Output exactly the lines from the line with "Before and after one commit to soumik2441139/hackathon: the" through the end of the records below. Include nothing else.

Version difference data:

====================

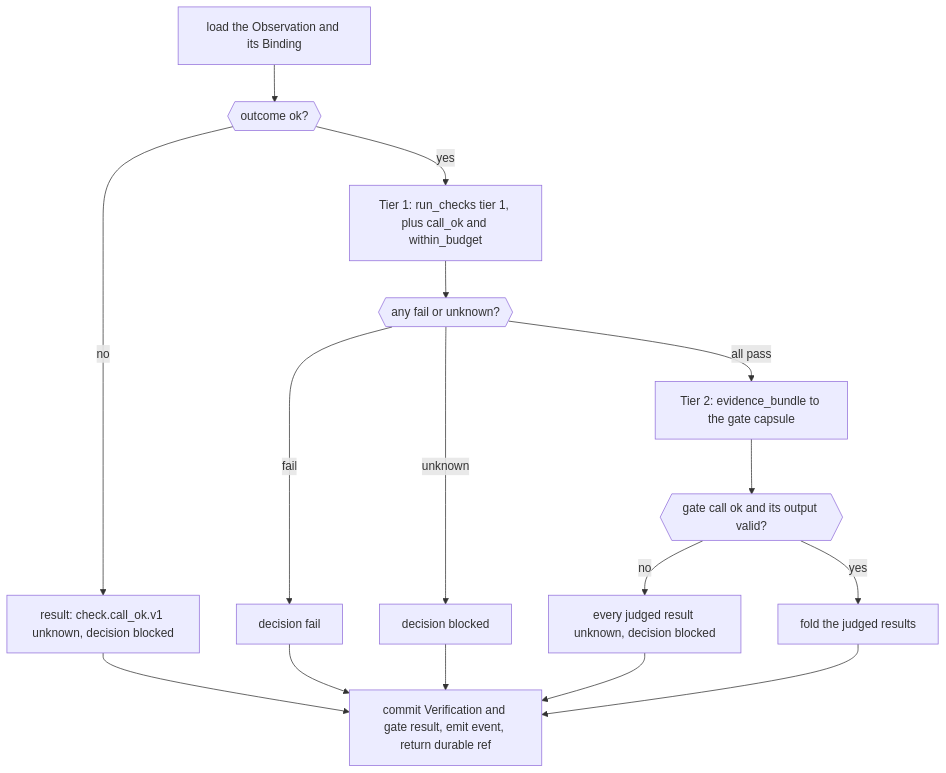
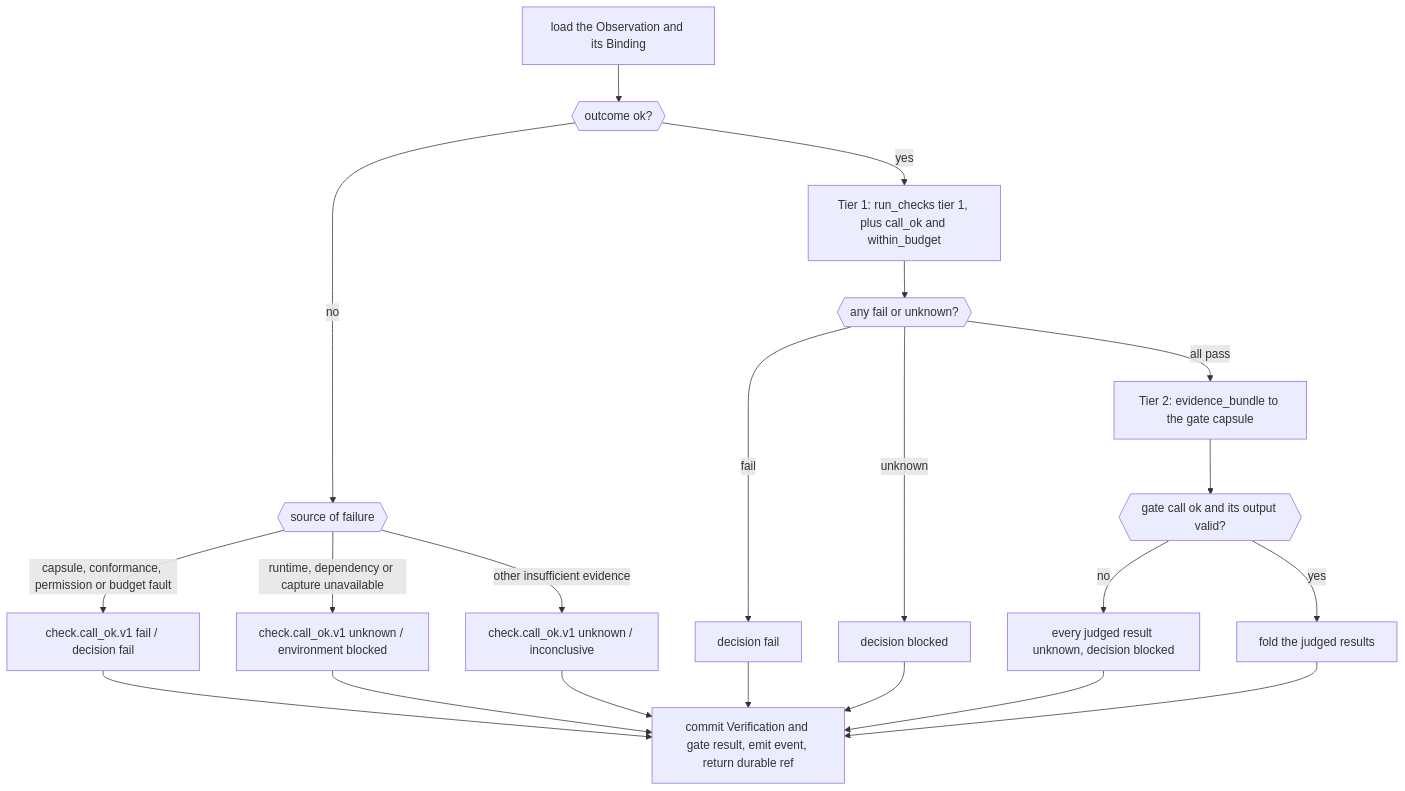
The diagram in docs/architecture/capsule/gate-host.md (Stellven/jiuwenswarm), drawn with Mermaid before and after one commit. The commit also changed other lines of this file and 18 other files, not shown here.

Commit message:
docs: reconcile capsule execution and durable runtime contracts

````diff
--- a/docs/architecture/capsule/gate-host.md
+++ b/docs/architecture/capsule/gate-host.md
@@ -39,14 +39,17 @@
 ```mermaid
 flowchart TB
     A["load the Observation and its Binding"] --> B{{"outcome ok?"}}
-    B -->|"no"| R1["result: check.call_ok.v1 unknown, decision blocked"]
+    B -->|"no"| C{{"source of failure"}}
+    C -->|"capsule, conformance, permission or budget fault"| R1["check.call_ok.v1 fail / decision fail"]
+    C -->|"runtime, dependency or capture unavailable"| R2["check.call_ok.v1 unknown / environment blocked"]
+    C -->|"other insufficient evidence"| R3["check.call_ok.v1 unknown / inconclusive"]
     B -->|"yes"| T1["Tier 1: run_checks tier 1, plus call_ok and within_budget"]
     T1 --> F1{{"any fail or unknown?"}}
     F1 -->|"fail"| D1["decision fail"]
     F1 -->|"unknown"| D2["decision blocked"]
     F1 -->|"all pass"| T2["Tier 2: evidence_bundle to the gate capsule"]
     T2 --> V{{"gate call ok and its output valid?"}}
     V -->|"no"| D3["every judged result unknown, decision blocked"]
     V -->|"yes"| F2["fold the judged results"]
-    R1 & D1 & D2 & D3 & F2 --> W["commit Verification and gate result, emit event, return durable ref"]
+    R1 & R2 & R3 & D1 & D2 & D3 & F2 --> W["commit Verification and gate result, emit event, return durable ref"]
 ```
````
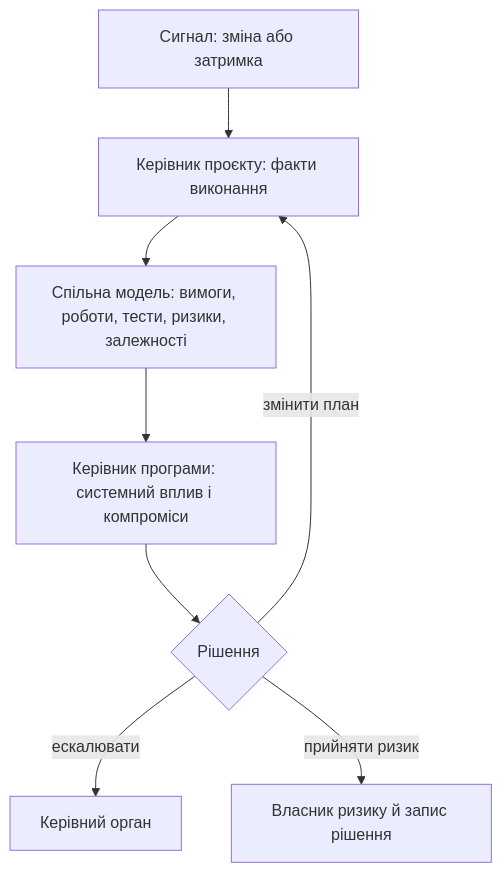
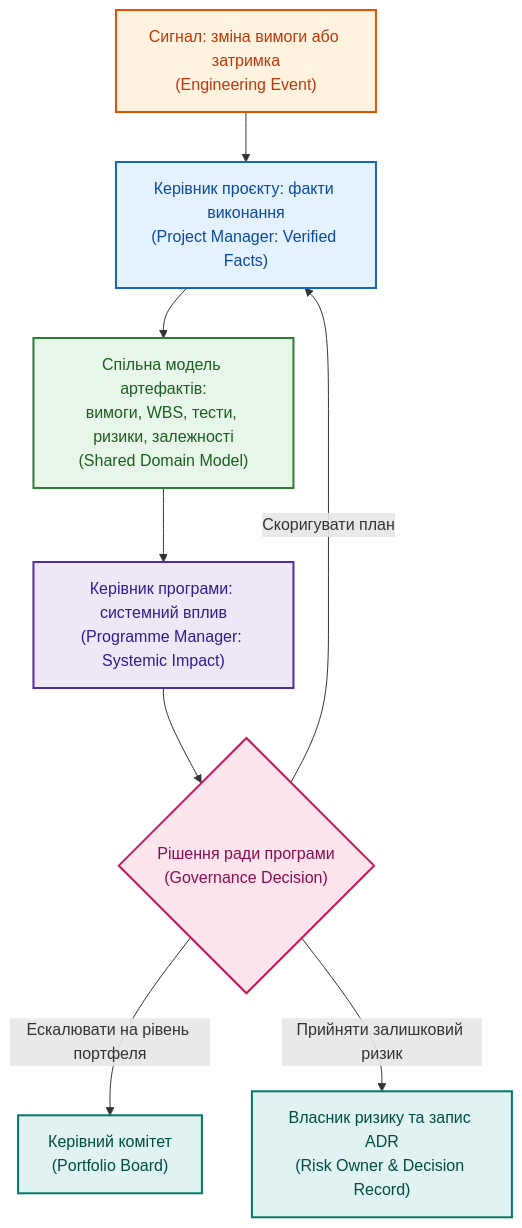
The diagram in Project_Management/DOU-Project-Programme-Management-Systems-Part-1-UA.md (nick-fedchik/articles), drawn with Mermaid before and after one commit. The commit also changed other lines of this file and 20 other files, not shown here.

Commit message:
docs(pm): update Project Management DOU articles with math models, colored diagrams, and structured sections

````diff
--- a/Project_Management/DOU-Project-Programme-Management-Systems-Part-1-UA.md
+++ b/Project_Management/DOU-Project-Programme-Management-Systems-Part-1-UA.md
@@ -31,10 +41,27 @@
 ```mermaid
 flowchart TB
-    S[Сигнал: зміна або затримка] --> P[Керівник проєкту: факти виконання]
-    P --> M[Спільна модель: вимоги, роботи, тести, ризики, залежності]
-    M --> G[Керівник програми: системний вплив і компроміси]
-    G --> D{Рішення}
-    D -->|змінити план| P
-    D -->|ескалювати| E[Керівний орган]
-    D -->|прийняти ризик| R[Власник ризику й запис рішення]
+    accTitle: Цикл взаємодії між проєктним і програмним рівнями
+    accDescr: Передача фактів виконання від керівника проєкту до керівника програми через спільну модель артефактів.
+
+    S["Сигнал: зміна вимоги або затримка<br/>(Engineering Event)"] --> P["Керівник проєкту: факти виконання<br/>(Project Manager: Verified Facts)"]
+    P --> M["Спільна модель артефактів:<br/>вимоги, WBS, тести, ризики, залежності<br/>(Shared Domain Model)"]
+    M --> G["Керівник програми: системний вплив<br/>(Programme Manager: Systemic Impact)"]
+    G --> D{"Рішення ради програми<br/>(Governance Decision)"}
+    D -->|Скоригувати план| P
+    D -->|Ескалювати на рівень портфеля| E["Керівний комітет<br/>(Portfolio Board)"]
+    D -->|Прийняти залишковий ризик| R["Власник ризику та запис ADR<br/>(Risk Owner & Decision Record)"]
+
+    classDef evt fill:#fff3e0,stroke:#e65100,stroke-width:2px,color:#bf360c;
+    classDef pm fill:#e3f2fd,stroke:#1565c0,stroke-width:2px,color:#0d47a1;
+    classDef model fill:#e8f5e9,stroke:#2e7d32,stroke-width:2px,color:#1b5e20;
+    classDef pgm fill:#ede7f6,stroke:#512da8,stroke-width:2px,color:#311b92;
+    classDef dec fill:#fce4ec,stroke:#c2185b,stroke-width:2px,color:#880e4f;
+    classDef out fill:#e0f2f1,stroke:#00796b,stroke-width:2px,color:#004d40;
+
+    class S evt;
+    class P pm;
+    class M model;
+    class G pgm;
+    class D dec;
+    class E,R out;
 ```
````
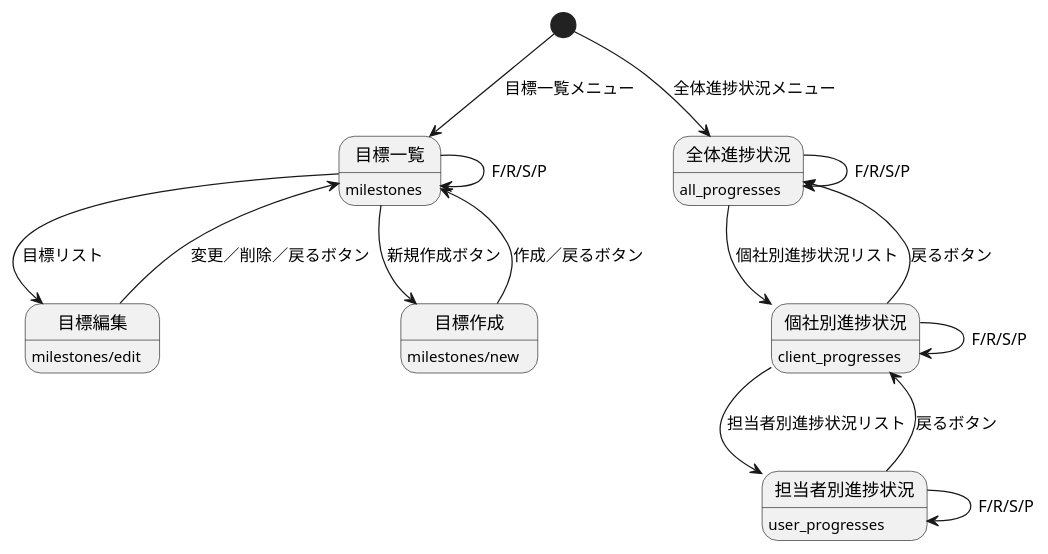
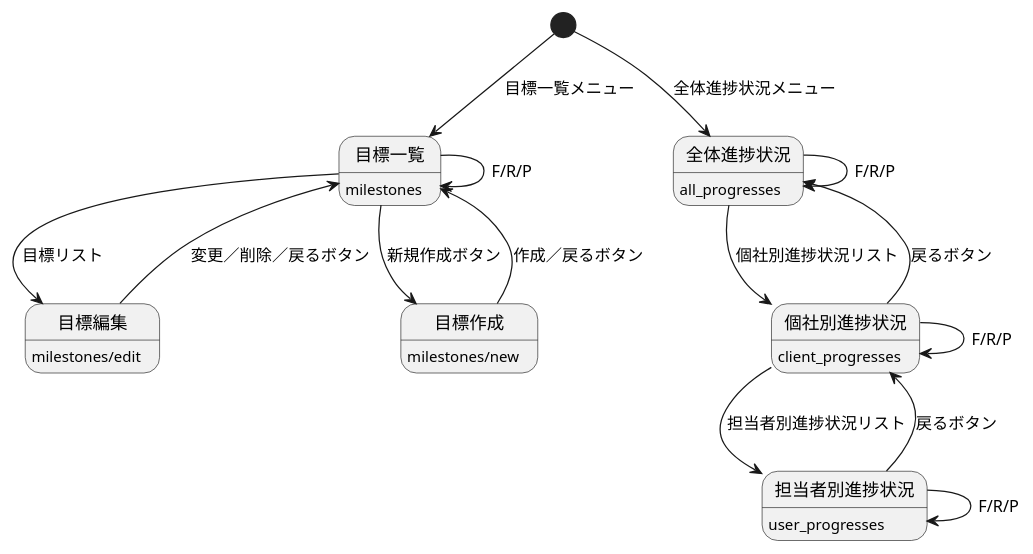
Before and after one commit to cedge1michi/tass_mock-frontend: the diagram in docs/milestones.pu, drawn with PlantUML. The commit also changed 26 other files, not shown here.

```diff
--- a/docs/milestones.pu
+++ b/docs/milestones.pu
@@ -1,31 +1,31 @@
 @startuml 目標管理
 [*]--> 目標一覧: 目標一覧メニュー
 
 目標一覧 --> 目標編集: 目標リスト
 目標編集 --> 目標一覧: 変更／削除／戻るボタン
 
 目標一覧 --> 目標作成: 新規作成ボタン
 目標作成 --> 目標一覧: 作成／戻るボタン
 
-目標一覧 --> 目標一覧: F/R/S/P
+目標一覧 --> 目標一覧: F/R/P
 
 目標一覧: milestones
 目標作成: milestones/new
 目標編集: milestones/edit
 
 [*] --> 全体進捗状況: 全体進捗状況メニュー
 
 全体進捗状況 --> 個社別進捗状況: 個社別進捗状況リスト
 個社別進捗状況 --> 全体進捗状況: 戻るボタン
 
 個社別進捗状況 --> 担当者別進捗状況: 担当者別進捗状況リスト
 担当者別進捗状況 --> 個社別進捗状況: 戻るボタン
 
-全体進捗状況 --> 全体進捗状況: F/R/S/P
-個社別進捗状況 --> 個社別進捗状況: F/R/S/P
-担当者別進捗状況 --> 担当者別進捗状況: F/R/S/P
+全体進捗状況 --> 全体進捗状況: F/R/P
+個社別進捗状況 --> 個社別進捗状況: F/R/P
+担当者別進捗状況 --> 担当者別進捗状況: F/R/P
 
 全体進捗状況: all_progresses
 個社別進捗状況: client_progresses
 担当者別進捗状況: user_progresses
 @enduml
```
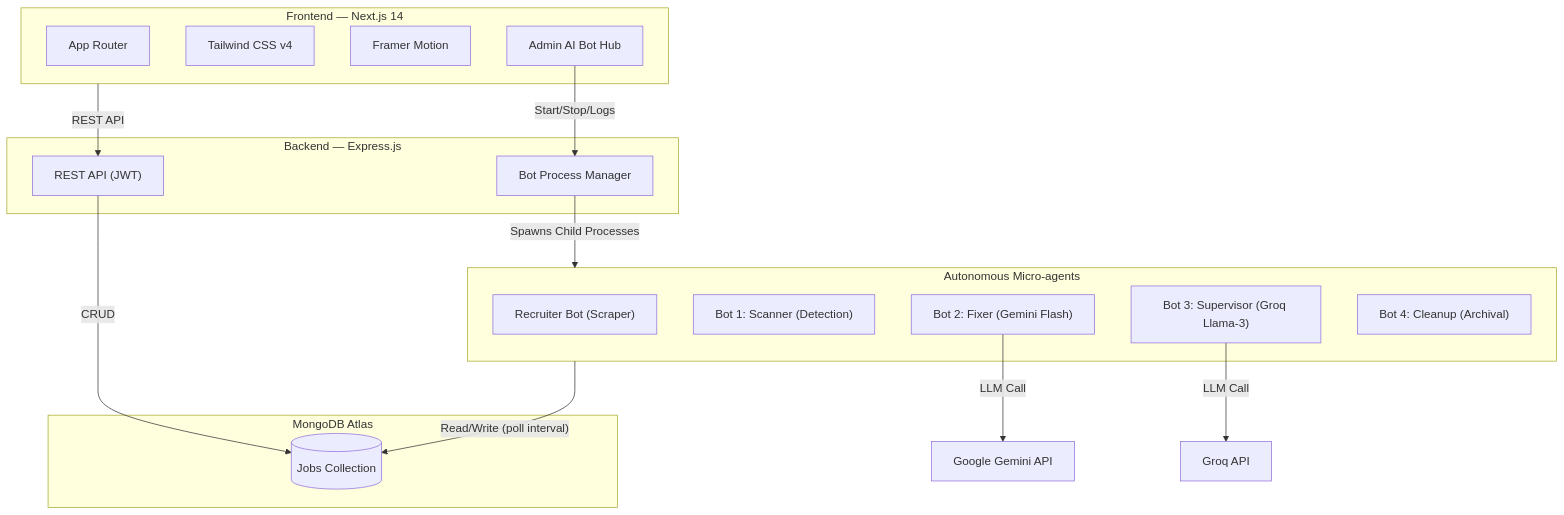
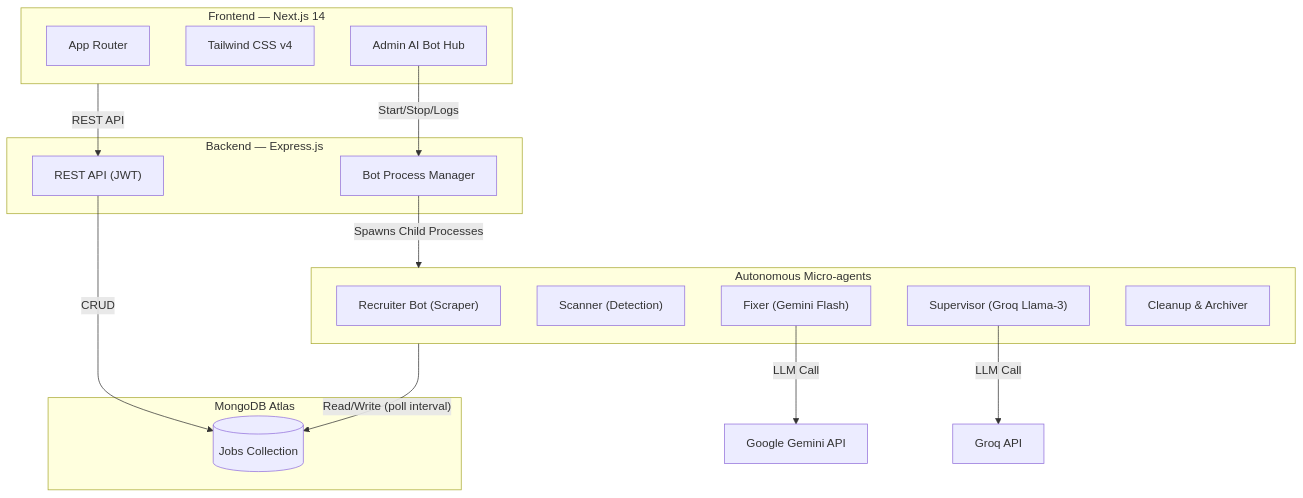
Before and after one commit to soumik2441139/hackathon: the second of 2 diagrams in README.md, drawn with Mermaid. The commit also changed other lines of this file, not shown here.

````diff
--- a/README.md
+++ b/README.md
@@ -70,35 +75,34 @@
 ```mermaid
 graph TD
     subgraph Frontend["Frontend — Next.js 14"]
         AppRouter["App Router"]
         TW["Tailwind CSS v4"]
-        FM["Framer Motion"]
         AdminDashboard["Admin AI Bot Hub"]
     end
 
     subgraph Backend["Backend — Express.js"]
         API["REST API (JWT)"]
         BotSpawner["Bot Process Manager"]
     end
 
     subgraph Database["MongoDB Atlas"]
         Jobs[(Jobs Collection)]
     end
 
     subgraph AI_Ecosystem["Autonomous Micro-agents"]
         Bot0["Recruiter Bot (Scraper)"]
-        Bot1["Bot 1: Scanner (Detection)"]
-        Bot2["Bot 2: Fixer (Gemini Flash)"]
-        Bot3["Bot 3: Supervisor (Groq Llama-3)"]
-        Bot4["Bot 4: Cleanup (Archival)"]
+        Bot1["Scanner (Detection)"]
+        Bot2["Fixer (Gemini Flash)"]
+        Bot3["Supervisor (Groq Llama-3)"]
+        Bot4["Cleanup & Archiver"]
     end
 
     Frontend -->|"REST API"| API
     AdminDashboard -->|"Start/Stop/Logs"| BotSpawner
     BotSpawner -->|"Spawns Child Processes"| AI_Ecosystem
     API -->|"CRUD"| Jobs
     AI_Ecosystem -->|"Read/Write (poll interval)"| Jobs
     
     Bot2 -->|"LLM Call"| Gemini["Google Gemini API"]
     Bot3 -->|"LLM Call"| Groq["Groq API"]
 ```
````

====================

**WRITTEN REPLY**
Before and after one commit to soumik2441139/hackathon: the second of 2 diagrams in README.md, drawn with Mermaid. The commit also changed other lines of this file, not shown here.

````diff
--- a/README.md
+++ b/README.md
@@ -70,35 +75,34 @@
 ```mermaid
 graph TD
     subgraph Frontend["Frontend — Next.js 14"]
         AppRouter["App Router"]
         TW["Tailwind CSS v4"]
-        FM["Framer Motion"]
         AdminDashboard["Admin AI Bot Hub"]
     end
 
     subgraph Backend["Backend — Express.js"]
         API["REST API (JWT)"]
         BotSpawner["Bot Process Manager"]
     end
 
     subgraph Database["MongoDB Atlas"]
         Jobs[(Jobs Collection)]
     end
 
     subgraph AI_Ecosystem["Autonomous Micro-agents"]
         Bot0["Recruiter Bot (Scraper)"]
-        Bot1["Bot 1: Scanner (Detection)"]
-        Bot2["Bot 2: Fixer (Gemini Flash)"]
-        Bot3["Bot 3: Supervisor (Groq Llama-3)"]
-        Bot4["Bot 4: Cleanup (Archival)"]
+        Bot1["Scanner (Detection)"]
+        Bot2["Fixer (Gemini Flash)"]
+        Bot3["Supervisor (Groq Llama-3)"]
+        Bot4["Cleanup & Archiver"]
     end
 
     Frontend -->|"REST API"| API
     AdminDashboard -->|"Start/Stop/Logs"| BotSpawner
     BotSpawner -->|"Spawns Child Processes"| AI_Ecosystem
     API -->|"CRUD"| Jobs
     AI_Ecosystem -->|"Read/Write (poll interval)"| Jobs
     
     Bot2 -->|"LLM Call"| Gemini["Google Gemini API"]
     Bot3 -->|"LLM Call"| Groq["Groq API"]
 ```
````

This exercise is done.